When we arrived back in Washington, D.C., in the first week of April, I enjoyed the flowers of the tulip magnolias. They were practically the only blooms in the still wintery landscape.
Although I believe what I was calling ‘tulip’ magnolias were really saucer magnolias (Magnolia x soulangeana), which are a hybrid of tulip or Mulan magnolia (M. liliiflora) and Yulan magnolia (M. denudata).
At DACOR-Bacon House, about two blocks west of the White House, I took a lot of photos of two magnolia trees that are planted at the tops of retaining walls, so that the lower blooms are right at eye level.
One of the best places in Washington to enjoy this tree blooming (or leafed out and casting shade) is the Moongate Garden of the Smithsonian’s Enid A. Haupt Garden.
And that Washington flower, the pink magnolia tree, blooms now/ In little yards, its trunk a smoky gray. . . .
Here’s another steps/ramp (driveway) combination that I snapped during our recent travels — at the back of DACOR Bacon House, an historic former residence a couple of blocks from the White House in Washington, D.C.
I like the mix of old brick and pebbly concrete.
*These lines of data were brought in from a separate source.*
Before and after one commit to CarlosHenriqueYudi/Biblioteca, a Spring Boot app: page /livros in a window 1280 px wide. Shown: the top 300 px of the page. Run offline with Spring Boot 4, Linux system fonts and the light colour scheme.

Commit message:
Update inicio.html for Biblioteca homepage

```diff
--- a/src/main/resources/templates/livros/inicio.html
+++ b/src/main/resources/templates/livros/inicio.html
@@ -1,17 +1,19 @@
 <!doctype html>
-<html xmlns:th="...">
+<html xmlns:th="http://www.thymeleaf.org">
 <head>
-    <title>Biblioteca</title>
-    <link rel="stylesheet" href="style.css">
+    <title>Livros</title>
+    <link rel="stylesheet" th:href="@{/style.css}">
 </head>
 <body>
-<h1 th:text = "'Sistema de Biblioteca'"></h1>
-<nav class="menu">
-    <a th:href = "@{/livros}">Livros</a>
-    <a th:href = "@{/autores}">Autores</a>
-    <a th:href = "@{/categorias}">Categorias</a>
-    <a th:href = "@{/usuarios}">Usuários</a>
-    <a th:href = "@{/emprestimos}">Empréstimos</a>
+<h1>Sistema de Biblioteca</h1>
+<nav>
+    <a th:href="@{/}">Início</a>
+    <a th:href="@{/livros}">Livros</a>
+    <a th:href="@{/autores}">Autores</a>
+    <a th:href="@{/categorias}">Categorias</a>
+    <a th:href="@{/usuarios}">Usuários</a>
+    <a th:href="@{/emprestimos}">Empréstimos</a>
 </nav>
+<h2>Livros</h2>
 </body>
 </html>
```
BELOW: In front of a D.C. office building, I also spotted this nice solution to those sharp planting bed corners that are always bare dirt because people cut across them.
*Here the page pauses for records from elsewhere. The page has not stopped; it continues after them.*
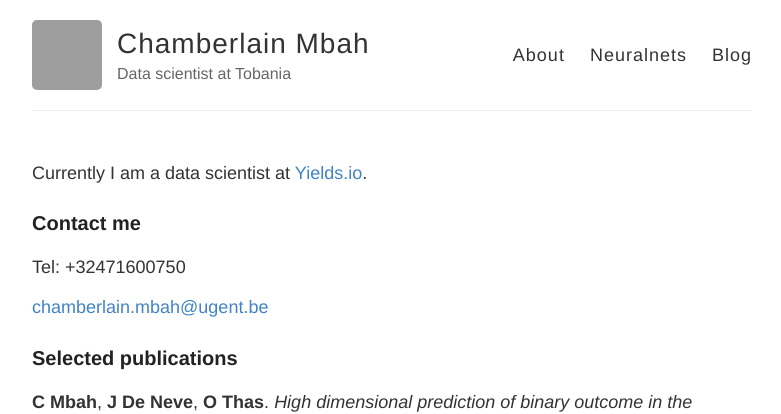
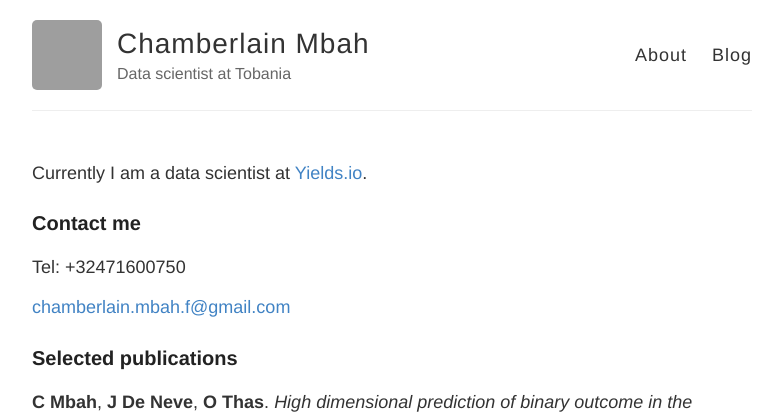
Before and after one commit to chambox/chambox.github.io, a Jekyll site: the page built from about.md, in a window 1280 px wide, cut to the strip 0-414 px from the top of the page. Shown: the whole strip, without its empty margins (248-1029 px from the left). Built offline with Jekyll 4.4.1, drawn with Linux system fonts in a browser that asks for light colours; grey boxes are pictures that could not be loaded.

Commit message:
small changes

```diff
--- a/_layouts/default.html
+++ b/_layouts/default.html
@@ -31,7 +31,6 @@
 
           <nav>
             <a href="{{ site.baseurl }}/about">About</a>
-            <a href="{{ site.baseurl }}/neuralnets">Neuralnets</a>
             <a href="{{ site.baseurl }}/">Blog</a>
           </nav>
         </header>
--- a/about.md
+++ b/about.md
@@ -11,7 +11,7 @@ Currently I am a data scientist at [Yields.io](https://www.yields.io/).
 
 Tel: +32471600750
 
-[chamberlain.mbah@ugent.be](mailto:chamberlain.mbah.f@gmail.com)
+[chamberlain.mbah.f@gmail.com](mailto:chamberlain.mbah.f@gmail.com)
 
 
 ### Selected publications
```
From 1831 to 1833, it was a boarding house whose tenants included Chief Justice John Marshall and several other Supreme Court Justices. Virginia Murray Bacon and her husband, a U.S. Congressman, bought the house in 1925. She lived there until her death at the age of 89, when she bequeathed it to the Foundation.
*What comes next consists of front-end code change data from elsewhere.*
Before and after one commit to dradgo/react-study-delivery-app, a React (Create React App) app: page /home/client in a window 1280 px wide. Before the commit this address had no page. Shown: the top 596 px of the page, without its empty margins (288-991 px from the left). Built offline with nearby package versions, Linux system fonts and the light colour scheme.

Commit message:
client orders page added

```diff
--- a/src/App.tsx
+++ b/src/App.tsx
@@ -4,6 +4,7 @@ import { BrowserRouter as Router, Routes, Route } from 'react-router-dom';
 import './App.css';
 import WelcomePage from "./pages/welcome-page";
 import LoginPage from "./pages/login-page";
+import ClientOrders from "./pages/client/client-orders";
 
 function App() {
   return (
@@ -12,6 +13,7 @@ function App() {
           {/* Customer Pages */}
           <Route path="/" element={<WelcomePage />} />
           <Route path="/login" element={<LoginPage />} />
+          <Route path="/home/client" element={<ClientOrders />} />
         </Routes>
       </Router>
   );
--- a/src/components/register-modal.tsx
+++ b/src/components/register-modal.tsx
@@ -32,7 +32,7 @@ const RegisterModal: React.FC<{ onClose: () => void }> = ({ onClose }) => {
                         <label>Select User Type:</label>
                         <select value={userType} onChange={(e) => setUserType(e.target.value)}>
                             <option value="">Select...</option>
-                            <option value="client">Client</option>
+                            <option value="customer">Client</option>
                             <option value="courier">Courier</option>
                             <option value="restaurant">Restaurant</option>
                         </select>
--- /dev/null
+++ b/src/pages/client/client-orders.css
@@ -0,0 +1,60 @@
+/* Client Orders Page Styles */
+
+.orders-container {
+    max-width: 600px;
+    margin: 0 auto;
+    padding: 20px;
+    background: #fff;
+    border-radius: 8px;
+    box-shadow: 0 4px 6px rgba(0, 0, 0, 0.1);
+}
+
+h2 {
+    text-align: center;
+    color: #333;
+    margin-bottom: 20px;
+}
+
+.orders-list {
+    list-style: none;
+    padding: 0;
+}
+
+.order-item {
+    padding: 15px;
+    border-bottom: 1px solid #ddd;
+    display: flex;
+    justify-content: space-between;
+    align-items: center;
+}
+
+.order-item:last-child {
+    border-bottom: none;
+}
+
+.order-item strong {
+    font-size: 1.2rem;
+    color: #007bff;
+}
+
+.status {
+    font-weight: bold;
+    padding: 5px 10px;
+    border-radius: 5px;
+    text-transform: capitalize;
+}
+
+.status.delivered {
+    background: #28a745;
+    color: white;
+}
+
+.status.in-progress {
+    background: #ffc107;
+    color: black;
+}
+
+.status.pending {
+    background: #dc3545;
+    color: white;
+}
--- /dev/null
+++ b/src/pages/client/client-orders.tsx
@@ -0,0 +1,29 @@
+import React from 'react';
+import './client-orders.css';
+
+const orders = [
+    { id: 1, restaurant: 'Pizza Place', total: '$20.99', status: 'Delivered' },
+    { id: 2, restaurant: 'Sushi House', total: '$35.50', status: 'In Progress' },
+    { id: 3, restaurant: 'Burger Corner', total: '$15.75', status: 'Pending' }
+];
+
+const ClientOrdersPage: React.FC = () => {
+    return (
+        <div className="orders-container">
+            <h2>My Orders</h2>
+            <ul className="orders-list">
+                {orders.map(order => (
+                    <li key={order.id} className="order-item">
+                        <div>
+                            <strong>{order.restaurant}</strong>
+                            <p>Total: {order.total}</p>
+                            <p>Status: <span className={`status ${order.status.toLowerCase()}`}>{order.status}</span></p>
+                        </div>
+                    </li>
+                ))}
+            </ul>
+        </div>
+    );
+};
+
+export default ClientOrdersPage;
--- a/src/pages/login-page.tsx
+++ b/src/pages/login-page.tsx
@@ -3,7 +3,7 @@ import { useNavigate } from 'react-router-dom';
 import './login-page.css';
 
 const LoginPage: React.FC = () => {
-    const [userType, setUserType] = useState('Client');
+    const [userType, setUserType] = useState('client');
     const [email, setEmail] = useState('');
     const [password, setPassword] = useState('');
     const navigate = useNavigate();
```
I was told that Mrs. Bacon spotted the garden’s huge willow oak in the nearby town of Silver Spring about 65 years ago. She was so taken with it that she bought it and had it dug up and trucked to 18th and F Streets, then hoisted over the garden wall by crane.
DACOR Bacon House also houses the Ringgold-Marshall Museum and can be toured Mondays, Wednesdays, and Thursdays, 2:30 – 4:30 p.m. It is listed in the National Register of Historic Places.
The DACOR Bacon House Foundation works to develop mutual international understanding and strengthen ties between the people of the United States and other nations. DACOR, Inc., is an association of retired officers of the U.S. Foreign Service and of other foreign affairs agencies and their spouses.
DACOR members (click the link above) may rent the house and garden for weddings, and it would be a really lovely venue. (In the 1860s, President and Mrs. Lincoln attended a wedding there.)